INSTRUCTIONS TO FOLLOW: Collect every line of the records below that contains the word "Huhn".

EXERCISE DATA:
● ● ● ● ●

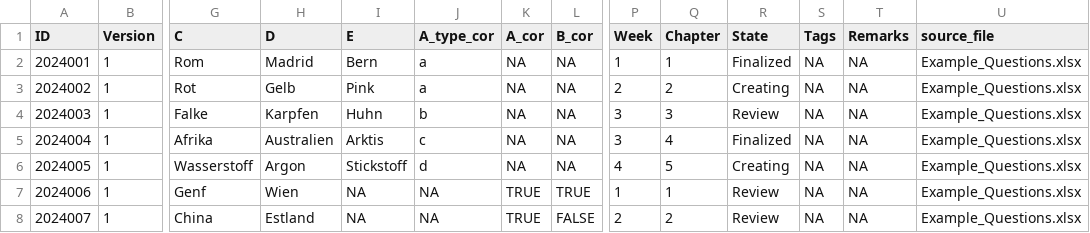
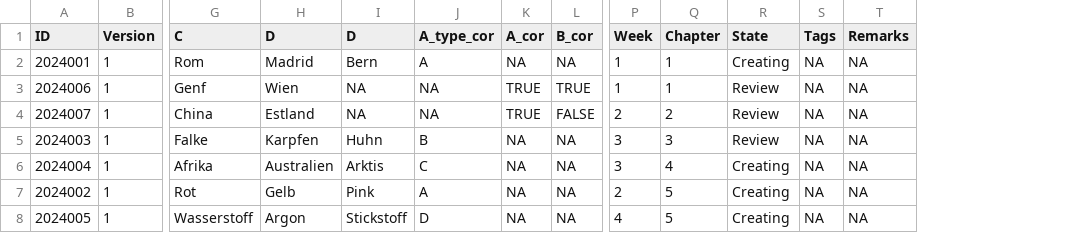
Before and after one commit to Mrihs/Pool_Tool, a CSV file: Questions/Questions.csv, drawn as a sheet; only a part is shown, gaps mark what is left out; removed rows and columns are numbered as before the commit, all else as after; rows hold the shown columns only; the diff names each change by its address in the sheet, - before the commit and + after, or states it on an @@ line.

Commit message:
Remove Filename from Dataset

```diff
--- a/Questions/Questions.csv
+++ b/Questions/Questions.csv
-column U (source_file), row 2: Example_Questions.xlsx; rows 7-8: Example_Questions.xlsx | Example_Questions.xlsx
-I1: E
+I1: D
-J2 (A_type_cor): a
+J2 (A_type_cor): A
-R2 (State): Finalized
+R2 (State): Creating
-row 3: 2024002 | 1 | Rot | Gelb | Pink | a | NA | NA | 2 | 2 | Creating | NA | NA | Example_Questions.xlsx
-row 4: 2024003 | 1 | Falke | Karpfen | Huhn | b | NA | NA | 3 | 3 | Review | NA | NA | Example_Questions.xlsx
-row 5: 2024004 | 1 | Afrika | Australien | Arktis | c | NA | NA | 3 | 4 | Finalized | NA | NA | Example_Questions.xlsx
-row 6: 2024005 | 1 | Wasserstoff | Argon | Stickstoff | d | NA | NA | 4 | 5 | Creating | NA | NA | Example_Questions.xlsx
+row 5: 2024003 | 1 | Falke | Karpfen | Huhn | B | NA | NA | 3 | 3 | Review | NA | NA
+row 6: 2024004 | 1 | Afrika | Australien | Arktis | C | NA | NA | 3 | 4 | Creating | NA | NA
+row 7: 2024002 | 1 | Rot | Gelb | Pink | A | NA | NA | 2 | 5 | Creating | NA | NA
+row 8: 2024005 | 1 | Wasserstoff | Argon | Stickstoff | D | NA | NA | 4 | 5 | Creating | NA | NA
```
Also changed, not shown: 1 other file.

● ● ● ● ●

TASK RESULT:
-row 4: 2024003 | 1 | Falke | Karpfen | Huhn | b | NA | NA | 3 | 3 | Review | NA | NA | Example_Questions.xlsx
+row 5: 2024003 | 1 | Falke | Karpfen | Huhn | B | NA | NA | 3 | 3 | Review | NA | NA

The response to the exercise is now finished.